Email firstname.lastname@example.org, Minister: Rev Ben Haslam, Telephone (01392) 256716
All services in the church are cancelled at this time
If you are interested in a weekly e- service please send a message to email@example.com
Also you may have a private communion with Reverend Ben via telephone. Please ring him to arrange one.Ruth 4 from Revd Ben Haslam
Here we are at the last chapter of Ruth! I remember someone telling me about a national park in Canada removed all its health and safety signs. You know the kind of thing – ‘Uneven surface’, Deep water’ etc. the number of accidents reported went down, not up. The reason being was that, visitors started thinking for themselves instead of being told what to do and their own brains provided all the health and safety instructions they needed. The book of Ruth is set in a society with little centralised authority governing everyone’s day to day lives, and so, over time, communities developed their own ways of doing business and holding themselves together. We catch in chapter four a fascinating glimpse of a way in which family lands were held together and family names carried on. Kinsman-redeemers were a kind of safety net, ensuring protection in the wider family circle for those who might find themselves vulnerable. There is a persistent myth that unless forced to do so, human beings will not look out for each other. In fact, evidence suggests that when they are not forced to do so, when they are not organised and bossed around from above, the better qualities of our species are allowed to shine. Partly, admittedly, this is self-interest. We realise our need of others, our lack of self-sufficiency and this is often healthy. The advent of Covid-19 to our shores, whilst showing up some individuals in a poor light, has brought out the best in many, many more. Here Boaz, determined to do the honourable thing, summons the nearer kinsman and offers him the chance to marry Ruth and so carry on Elimelech’s family name. He declines, and Boaz takes Ruth’s hand instead.
Thus our story comes to its touching conclusion. Except it doesn’t feel like a conclusion so much as a prelude. The last words of the book are a short genealogy culminating in the famous King David.
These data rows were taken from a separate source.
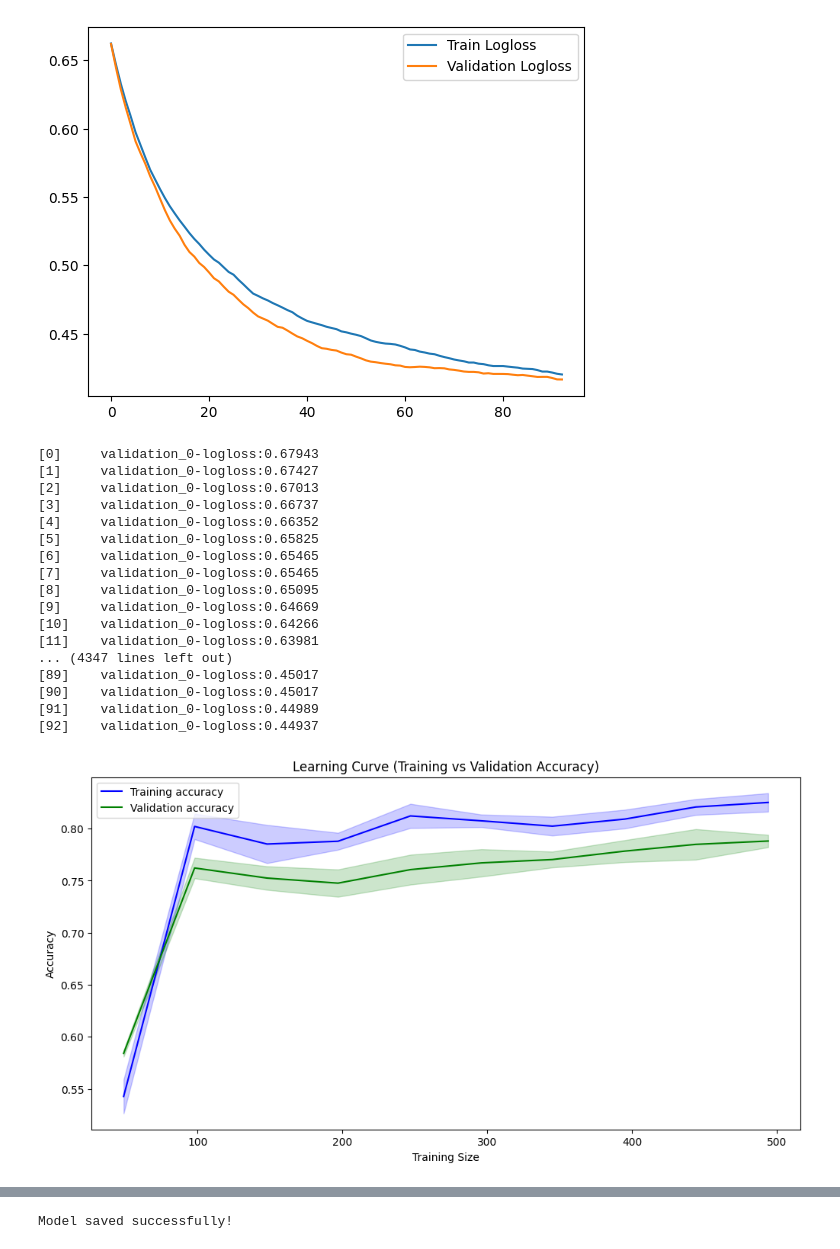
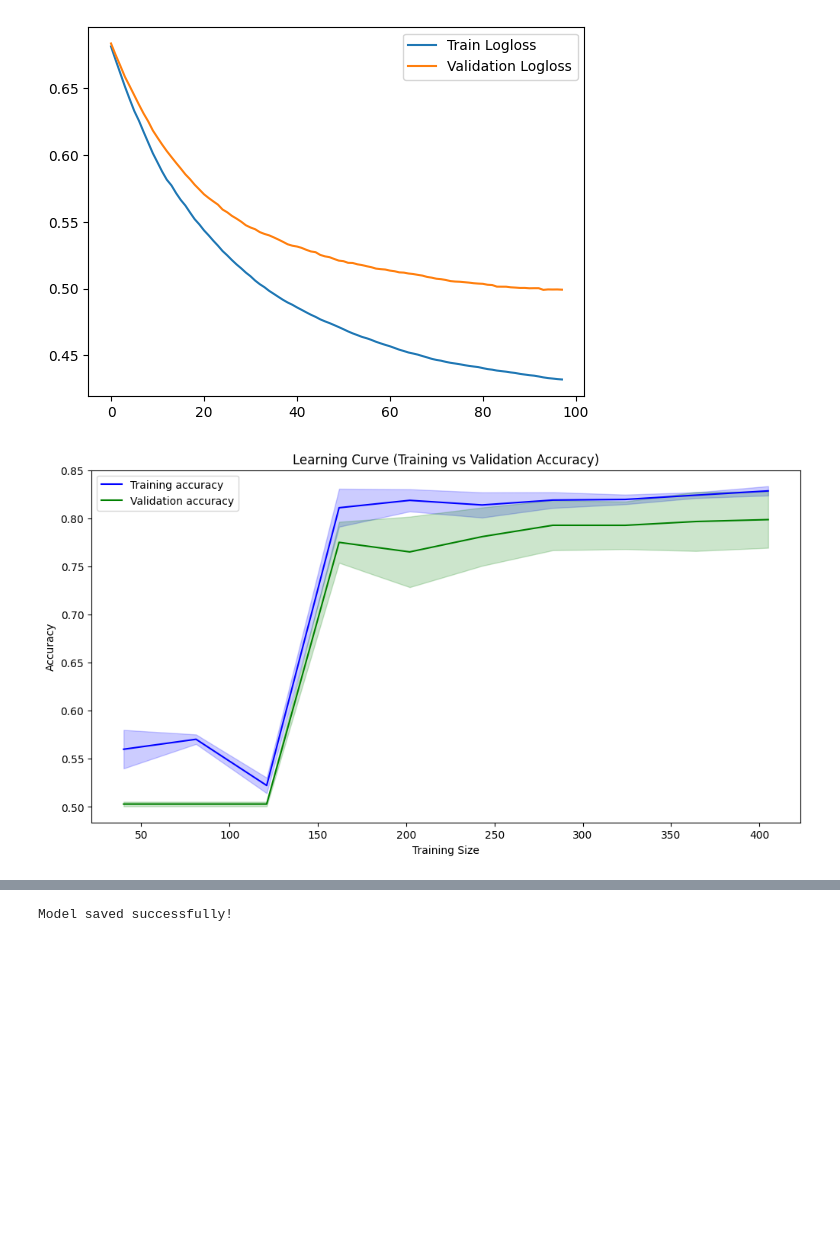
Before and after one commit to zjavkovam/DP-QSAR-Skin-Irritation, a Jupyter notebook: Optimalization/XGB_Optimalization.ipynb, the cells around one changed output, grey strips where cells are left out. Drawn from its saved outputs; the diff is of its cells as text; code cells hidden in the pictures; blank space fills up the shorter version.

```diff
--- a/Optimalization/XGB_Optimalization.ipynb
+++ b/Optimalization/XGB_Optimalization.ipynb
@@ -7,7 +7,7 @@ sys.path.append(os.path.abspath("/Users/monika/Desktop/DP/DP_QSAR_Skin_Irritatio
 from imports import *
 from matplotlib import pyplot
 # %%
-file_path = '../Features/Rabbit_SHAP.xlsx'
+file_path = '../Features/Rabbit_B_SHAP_XGB2.xlsx'
 df = pd.read_excel(file_path)
 df.head()
 # %% [output]
@@ -20,4 +19,0 @@ df.head()
-# %%
-file_path = '../Features/Rabbit_B_SHAP_XGB.xlsx'
-df = pd.read_excel(file_path)
-df.head()
@@ -246,7 +221,7 @@ final_model = xgb.XGBClassifier(**best_params, eval_metric='logloss', use_label_
 final_model.fit(
     X_train, y_train,
     eval_set=[(X_train, y_train), (X_valid, y_valid)],  # Including both train and validation for evaluation
-    verbose=False
+    verbose=0
 )
 
 # Evaluate accuracy on test data
@@ -258,9 +233,6 @@ print("Test Accuracy:", test_accuracy)
 
 # Get the evaluation results from the training process
 results = final_model.evals_result()
-
-# Print the available keys in results to help diagnose the issue
-print("Available results keys:", results.keys())
 
 # Check if 'validation_1' exists in the results
 if 'validation_1' in results:
@@ -276,8 +248,16 @@ pyplot.show()
 
 # Learning Curves with Early Stopping
 train_sizes, train_scores, validation_scores = learning_curve(
-    final_model, X_train, y_train, cv=5, n_jobs=-1, scoring='accuracy', train_sizes=np.linspace(0.1, 1.0, 10),
-    fit_params={'eval_set': [(X_valid, y_valid)]}  # Still using validation set for this step
+    clone(final_model),  # ensures a clean model each time
+    X_train, y_train,
+    cv=5,
+    n_jobs=-1,
+    scoring='accuracy',
+    train_sizes=np.linspace(0.1, 1.0, 10),
+    fit_params={
+        'eval_set': [(X_valid, y_valid)],
+        'verbose': False
+    }
 )
 
 train_mean = np.mean(train_scores, axis=1)
@@ -325,19 +304,2 @@ Available results keys: dict_keys(['validation_0', 'validation_1'])
-[figure, old version]
+[figure, new version]
-[0]     validation_0-logloss:0.67943
-[1]     validation_0-logloss:0.67427
-[2]     validation_0-logloss:0.67013
-[3]     validation_0-logloss:0.66737
-[4]     validation_0-logloss:0.66352
-[5]     validation_0-logloss:0.65825
-[6]     validation_0-logloss:0.65465
-[7]     validation_0-logloss:0.65465
-[8]     validation_0-logloss:0.65095
-[9]     validation_0-logloss:0.64669
-[10]    validation_0-logloss:0.64266
-[11]    validation_0-logloss:0.63981
-... (4347 lines left out)
-[89]    validation_0-logloss:0.45017
-[90]    validation_0-logloss:0.45017
-[91]    validation_0-logloss:0.44989
-[92]    validation_0-logloss:0.44937
-[figure, old version]
+[figure, new version]
```
Also changed, not shown: parts of 19 cells of this notebook, 5 other files.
We know, as the book’s original readers didn’t, that this family tree would one day boast an even more illustrious name – that of Jesus. There is no better illustration of the continuity of scripture. God’s is the guiding hand behind all these disparate characters, with their different personalities, their differing circumstances, living in different eras. By ending the book with this potted family tree, what we might have thought to be simply a sweet tale of ordinary folk suddenly connects to something much larger. The awesome history of God and His people which scripture records includes moments of high drama certainly, but the ordinary stuff of life is not overlooked. But for the list of names at the end, many original readers may perhaps have wondered why they should care about this tale of the travails of two apparently unremarkable women and their helpful relative. I like to think however, that they will have been encouraged to ponder their own lives and heartened to know that it is not beneath God’s notice. More than that, the everyday and seemingly insignificant daily round can be brought into God’s purposes and reverberate into time even after we ourselves are long gone. The things we do and say can have a remarkable afterlife. We don’t have to know the bigger picture to which our lives are providing some of the colours, or brush strokes. God can see to that, and blend the larger and smaller events of our lives onto His great canvas. Our bit is to do as Ruth does – remain faithful and committed with whatever He gives us. Faithfulness is all. Faithfulness is everything.
God bless, Ben